Interesting take by the Guardian on whether smartphones kill photography. From presidential selfies to never-ending Instagram feeds, the world is now drowning in images. Some say we don’t even engage with the camera any more. We don’t know how it works. Photographers debate the impact of this mass democratization on their craft. Are camera phones destroying an art form?
Here some key excerpts:
Only two years ago Annie Leibovitz helped put the nails in the coffin of such middle market cameras by saying that the iPhone was the “snapshot camera of today.” But tomorrow? Maybe cameraphone functionality will become so superb that all you losers who spent four and five figure sums on digital SLRs will be overcome with buyers’ remorse and press snappers will be shooting with the same cameras as the rest of us?
Says Antonio Olmos, a 50-year-old, award winning Mexican photographer based in London:
It’s really weird. Photography has never been so popular, but it’s getting destroyed. There have never been so many photographs taken, but photography is dying.
True? Or just another photographic snob? We’re used to the complaint that we’re taking pictures rather than living in the moment, and that makes us experientially poorer. That’s what Olmos is saying:
People taking photographs of their food in a restaurant instead of eating it. People taking photographs of the Mona Lisa instead of looking at it. I think the iPhone is taking people away from their experiences.
But his real problem is the mentioned “democratization” of photography:
He argues that in the 1850s the rise of photography made many painters, who had previously made nice livings from painting family portraits, redundant.
Now it’s the turn of professional photographers to join the scrap heap. Increasingly we don’t need photographers — we can do just as well ourselves.
It’s about photographers becoming obsolete. And not photography dying. Olmos:
Don’t get me wrong.
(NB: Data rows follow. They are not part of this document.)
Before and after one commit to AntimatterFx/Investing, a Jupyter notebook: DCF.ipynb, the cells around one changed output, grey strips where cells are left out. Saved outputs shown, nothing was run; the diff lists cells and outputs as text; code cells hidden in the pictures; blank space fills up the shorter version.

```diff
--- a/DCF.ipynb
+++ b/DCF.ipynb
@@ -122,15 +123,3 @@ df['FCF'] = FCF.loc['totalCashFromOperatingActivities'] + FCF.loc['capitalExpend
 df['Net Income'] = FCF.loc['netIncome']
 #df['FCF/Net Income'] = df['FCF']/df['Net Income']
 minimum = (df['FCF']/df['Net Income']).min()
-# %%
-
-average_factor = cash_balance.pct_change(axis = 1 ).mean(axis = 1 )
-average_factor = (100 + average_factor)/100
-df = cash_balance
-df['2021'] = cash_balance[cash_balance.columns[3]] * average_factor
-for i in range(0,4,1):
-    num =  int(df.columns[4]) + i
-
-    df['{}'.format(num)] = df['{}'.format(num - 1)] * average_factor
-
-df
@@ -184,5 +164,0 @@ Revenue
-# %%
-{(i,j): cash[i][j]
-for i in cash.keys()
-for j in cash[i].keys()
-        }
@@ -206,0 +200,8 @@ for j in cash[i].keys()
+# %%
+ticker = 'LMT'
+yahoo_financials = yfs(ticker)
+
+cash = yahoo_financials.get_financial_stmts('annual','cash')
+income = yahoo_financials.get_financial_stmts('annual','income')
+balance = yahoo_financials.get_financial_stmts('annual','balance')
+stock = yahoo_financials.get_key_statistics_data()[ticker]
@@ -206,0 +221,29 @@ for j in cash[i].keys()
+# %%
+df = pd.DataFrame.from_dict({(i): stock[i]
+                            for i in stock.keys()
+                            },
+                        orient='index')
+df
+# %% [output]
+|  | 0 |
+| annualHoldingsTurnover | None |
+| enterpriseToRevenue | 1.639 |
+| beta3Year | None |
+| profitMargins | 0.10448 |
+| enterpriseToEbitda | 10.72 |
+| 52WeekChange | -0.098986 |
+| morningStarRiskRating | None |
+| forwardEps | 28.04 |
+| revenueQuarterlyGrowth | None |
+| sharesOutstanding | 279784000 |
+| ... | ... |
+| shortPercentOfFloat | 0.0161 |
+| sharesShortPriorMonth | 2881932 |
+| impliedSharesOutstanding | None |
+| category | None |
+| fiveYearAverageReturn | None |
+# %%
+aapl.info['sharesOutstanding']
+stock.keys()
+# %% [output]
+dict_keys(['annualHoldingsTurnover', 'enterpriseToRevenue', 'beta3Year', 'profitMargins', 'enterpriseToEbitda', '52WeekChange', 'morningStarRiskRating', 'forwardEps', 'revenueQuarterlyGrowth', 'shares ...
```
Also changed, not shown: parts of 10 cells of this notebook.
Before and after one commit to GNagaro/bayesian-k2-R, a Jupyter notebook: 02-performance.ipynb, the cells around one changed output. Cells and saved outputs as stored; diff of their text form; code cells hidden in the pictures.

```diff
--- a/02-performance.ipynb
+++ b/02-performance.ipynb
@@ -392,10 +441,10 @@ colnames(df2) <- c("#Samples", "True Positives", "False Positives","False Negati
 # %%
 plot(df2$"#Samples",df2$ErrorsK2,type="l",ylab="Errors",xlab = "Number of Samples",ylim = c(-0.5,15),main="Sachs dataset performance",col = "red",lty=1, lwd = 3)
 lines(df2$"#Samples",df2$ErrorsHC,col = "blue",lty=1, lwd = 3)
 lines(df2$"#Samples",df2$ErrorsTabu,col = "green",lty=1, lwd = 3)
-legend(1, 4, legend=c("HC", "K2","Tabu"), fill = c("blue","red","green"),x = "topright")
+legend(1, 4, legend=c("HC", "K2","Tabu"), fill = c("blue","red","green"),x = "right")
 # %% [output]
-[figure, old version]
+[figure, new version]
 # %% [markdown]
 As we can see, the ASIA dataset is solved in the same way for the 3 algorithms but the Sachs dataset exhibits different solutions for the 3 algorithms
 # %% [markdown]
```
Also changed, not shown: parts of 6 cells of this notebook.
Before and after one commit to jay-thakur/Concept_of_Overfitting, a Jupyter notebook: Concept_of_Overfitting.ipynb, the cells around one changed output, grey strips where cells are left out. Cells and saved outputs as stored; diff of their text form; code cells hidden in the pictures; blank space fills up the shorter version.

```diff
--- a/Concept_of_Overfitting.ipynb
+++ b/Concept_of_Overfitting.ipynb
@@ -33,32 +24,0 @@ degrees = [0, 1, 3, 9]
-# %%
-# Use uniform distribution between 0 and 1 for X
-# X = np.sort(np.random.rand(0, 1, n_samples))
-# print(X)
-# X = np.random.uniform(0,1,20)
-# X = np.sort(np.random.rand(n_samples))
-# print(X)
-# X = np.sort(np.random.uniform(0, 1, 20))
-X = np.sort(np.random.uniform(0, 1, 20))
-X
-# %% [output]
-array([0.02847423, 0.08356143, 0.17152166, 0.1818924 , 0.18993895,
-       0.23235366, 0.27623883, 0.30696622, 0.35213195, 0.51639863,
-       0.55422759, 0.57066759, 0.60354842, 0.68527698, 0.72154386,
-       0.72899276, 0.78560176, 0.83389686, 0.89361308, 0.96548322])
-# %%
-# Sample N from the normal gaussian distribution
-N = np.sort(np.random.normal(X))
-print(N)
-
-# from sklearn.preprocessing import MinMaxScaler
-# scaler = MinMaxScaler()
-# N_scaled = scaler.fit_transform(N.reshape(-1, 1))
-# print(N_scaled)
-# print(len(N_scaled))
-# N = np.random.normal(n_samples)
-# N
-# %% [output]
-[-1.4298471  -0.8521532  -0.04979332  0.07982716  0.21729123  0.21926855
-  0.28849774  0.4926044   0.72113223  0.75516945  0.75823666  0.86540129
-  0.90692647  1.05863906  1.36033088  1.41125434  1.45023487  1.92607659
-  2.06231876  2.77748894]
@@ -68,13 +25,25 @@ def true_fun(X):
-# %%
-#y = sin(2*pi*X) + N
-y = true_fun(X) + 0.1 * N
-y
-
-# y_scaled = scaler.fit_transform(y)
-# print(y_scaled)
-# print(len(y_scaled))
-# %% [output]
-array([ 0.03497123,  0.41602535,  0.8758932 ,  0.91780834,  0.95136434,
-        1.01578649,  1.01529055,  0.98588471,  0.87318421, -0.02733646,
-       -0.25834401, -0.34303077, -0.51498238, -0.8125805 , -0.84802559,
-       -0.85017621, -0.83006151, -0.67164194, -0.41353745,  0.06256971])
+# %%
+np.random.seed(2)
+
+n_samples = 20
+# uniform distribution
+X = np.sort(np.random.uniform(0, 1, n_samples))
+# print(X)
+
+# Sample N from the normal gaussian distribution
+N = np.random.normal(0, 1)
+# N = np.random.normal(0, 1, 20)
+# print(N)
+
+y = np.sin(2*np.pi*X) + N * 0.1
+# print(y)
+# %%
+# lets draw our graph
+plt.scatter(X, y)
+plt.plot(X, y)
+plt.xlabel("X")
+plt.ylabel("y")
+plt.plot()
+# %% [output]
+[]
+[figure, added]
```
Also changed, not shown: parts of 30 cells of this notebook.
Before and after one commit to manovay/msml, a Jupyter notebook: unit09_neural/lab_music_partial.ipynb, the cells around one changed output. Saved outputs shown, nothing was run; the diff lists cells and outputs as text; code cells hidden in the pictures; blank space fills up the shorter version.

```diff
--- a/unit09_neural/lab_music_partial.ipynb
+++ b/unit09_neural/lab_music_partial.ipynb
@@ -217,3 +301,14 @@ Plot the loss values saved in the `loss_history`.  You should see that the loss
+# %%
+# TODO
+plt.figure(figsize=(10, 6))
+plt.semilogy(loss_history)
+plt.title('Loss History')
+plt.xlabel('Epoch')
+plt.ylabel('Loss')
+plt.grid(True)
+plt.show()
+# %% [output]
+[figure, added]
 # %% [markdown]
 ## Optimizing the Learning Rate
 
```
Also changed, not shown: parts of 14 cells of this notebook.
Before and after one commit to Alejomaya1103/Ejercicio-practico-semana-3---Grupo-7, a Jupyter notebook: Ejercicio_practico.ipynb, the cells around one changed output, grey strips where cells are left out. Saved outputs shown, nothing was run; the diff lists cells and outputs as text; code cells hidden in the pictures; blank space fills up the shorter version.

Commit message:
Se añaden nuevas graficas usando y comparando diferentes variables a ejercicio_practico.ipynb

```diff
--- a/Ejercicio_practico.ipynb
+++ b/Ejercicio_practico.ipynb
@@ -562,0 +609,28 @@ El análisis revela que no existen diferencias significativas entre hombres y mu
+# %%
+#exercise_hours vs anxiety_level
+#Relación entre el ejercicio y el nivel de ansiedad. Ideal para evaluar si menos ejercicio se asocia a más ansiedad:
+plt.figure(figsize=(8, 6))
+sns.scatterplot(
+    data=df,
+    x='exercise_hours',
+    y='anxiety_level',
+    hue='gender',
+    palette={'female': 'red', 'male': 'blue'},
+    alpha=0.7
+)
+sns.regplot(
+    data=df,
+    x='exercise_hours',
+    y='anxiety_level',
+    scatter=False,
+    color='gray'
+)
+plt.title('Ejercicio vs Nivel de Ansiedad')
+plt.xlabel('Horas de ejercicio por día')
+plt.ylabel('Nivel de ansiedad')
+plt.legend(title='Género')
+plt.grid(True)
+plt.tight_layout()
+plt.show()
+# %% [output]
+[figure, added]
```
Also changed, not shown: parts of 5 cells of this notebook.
I love iPhones and Instagram. But what I worry about is that Kodak used to employ 40,000 people in good jobs. What have they been replaced by? Twelve people at Instagram (…)
The iPhone has a crap lens. You can take a beautiful picture on the iPhone and blow it up for a print and it looks terrible.
Others lament digital’s laziness. Film and prints are foreign words for most of today’s photographers. Says Guardian photographer Eamonn McCabe:
For me the print is the ultimate expression of photography. When I do street photography courses, I get people to print pictures — often for the first time. The idea is to slow them down, to make them make — not just take — photographs. It takes me back to the days when photography didn’t make people like me lazy.
McCabe deplores the scattergun approach. You snap away thinking, “One of these shots will work,” rather than concentrate on capturing the image:
I don’t think photography’s dead, it’s just become lazy. People are taking lots of pictures but nobody’s looking at them.
For others, like fashion photographers Nick Knight, the iPhone is almost the camera of choice.
Knight reckons the democratizing revolution catalyzed by improved mobile phone cameras is as radical as what happened in the 1960s when fashion photographer David Bailey binned his tripod and started using a handheld camera:
It gave him freedom and changed artistically what photography was. The same is true for me with the iPhone. For years I would shoot on an 8×10 camera, which wasn’t intended to be moved. Now I have freedom.
And what about the “crap” iPhone lens?
Who cares? The image isn’t sharp? Big deal! One of my favorite photographers is Robert Capa, whose pictures are a bit blurry sometimes — I love them because he’s captured a moment.
What I’m into is visual connection to what I’m taking, not pin-sharp clarity. It’s absurd for people to think all photos need to be high resolution — what matters, artistically, is not how many pixels it has, but if the image works. People fetishise the technology in photography more than any other medium. You don’t get anybody but paintbrush nerds fixating on what brush the Chapman brothers use. The machinery you create your art on is irrelevant.
Still, old guard photographer Olmos doesn’t worry:
I’ll survive in this profession because I have skills. I’m a storyteller in images; my compositions are better than most people’s. Just because you’ve got a microprocessor in your computer doesn’t make you a writer.